McQueen identified the following eight schools to undergo a “rigorous school improvement planning process,” in collaboration between the state and Shelby County Schools. Any resulting interventions will be led by the local district.

  • A.B. Hill Elementary
  • A. Maceo Walker Middle
  • Douglass High
  • Georgian Hills Middle
  • Grandview Heights Middle
  • Holmes Road Elementary
  • LaRose Elementary
  • Sheffield Elementary
  • Wooddale High

These next six iZone schools must work with the state “to ensure that (their) plan for intervention is appropriate based on identified need and level of evidence.”

  • Sheffield Elementary
  • Raleigh-Egypt High
  • Lucie E. Campbell Elementary
  • Melrose High
  • Sherwood Middle
  • Westwood High

The five schools below will continue their current intervention plan within the iZone and must provide progress reports to the state:

  • Hamilton High
  • Riverview Middle
  • Geeter Middle
  • Magnolia Elementary
  • Trezevant High

The school board is expected to discuss the state’s plan during its work session next Tuesday.
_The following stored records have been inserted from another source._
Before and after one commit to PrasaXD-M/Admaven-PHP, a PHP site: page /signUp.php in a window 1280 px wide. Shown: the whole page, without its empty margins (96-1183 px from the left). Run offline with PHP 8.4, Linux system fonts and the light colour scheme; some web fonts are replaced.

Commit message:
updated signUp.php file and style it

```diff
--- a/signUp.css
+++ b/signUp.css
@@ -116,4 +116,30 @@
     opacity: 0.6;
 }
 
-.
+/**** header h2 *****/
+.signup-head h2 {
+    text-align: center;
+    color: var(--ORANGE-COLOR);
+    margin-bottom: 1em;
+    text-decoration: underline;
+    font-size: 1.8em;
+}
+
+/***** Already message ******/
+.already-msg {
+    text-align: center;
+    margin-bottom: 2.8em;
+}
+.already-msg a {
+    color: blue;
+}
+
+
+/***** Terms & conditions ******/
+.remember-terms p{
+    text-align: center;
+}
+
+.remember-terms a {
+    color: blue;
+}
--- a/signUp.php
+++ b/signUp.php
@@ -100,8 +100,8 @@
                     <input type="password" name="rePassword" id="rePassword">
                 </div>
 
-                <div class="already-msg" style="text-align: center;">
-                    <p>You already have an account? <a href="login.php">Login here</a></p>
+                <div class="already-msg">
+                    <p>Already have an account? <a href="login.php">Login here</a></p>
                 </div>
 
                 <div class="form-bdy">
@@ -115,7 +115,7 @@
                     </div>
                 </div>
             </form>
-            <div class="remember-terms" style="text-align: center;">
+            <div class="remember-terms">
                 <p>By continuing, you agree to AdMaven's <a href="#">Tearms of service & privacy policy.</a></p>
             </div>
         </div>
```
And if early reaction from board member Stephanie Love is any indication, the discussion will be robust.

“We have what it takes to improve our schools,” Love told Chalkbeat on Friday. “I think what they need to do is let our educators do the work and not put them in the situation where they don’t know what will happen from year to year.”

Among questions expected to be raised is whether McQueen’s recommendation to close Hawkins Mill can be carried out without school board approval, since her letter says that schools on the most rigorous intervention track “will implement a specific intervention as determined by the Commissioner.”

Another question is why the state’s plan includes three schools — Douglass High, Sherwood Middle, and Lucie E. Campbell Elementary — that improved enough last year to move off of the state’s warning list of the 10 percent of lowest-performing schools.

You can read McQueen’s letter to Hopson below:

Mergers and acquisitions

In a city where many charter schools operate alone, one charter network expands

Kindergarteners at Detroit's University Prep Academy charter school on the first day of school in 2017.

One of Detroit’s largest charter school networks is about to get even bigger.

The nonprofit organization that runs the seven-school University Prep network plans to take control of another two charter schools this summer — the Henry Ford Academy: School for Creative Studies elementary and the Henry Ford Academy: School for Creative Studies middle/high school.

The move would bring the organization’s student enrollment from 3,250 to nearly 4,500. It would also make the group, Detroit 90/90, the largest non-profit charter network in the city next year — a distinction that stands out in a city when most charter schools are either freestanding schools or part of two- or three-school networks.

Combined with the fact that the city’s 90 charter schools are overseen by a dozen different charter school authorizers, Detroit’s relative dearth of larger networks means that many different people run a school sector that makes up roughly half of Detroit’s schools. That makes it difficult for schools to collaborate on things like student transportation and special education.

Some charter advocates have suggested that if the city’s charter schools were more coordinated, they could better offer those services and others that large traditional school districts are more equipped to offer — and that many students need.

The decision to add the Henry Ford schools to the Detroit 90/90 network is intended to “create financial and operational efficiencies,” said Mark Ornstein, CEO of UPrep Schools, and Deborah Parizek, executive director of the Henry Ford Learning Institute.

Those efficiencies could come in the areas of data management, human resources, or accounting — all of which Detroit 90/90 says on its website that it can help charter schools manage.

Ornstein and Parizek emphasized that students and their families are unlikely to experience changes when the merger takes effect on July 1. For example, the Henry Ford schools would remain in their current home at the A. Alfred Taubman Center in New Center and maintain their arts focus.  

“Any changes made to staff, schedule, courses, activities and the like will be the same type a family might experience year-to-year with any school,” they said in a statement.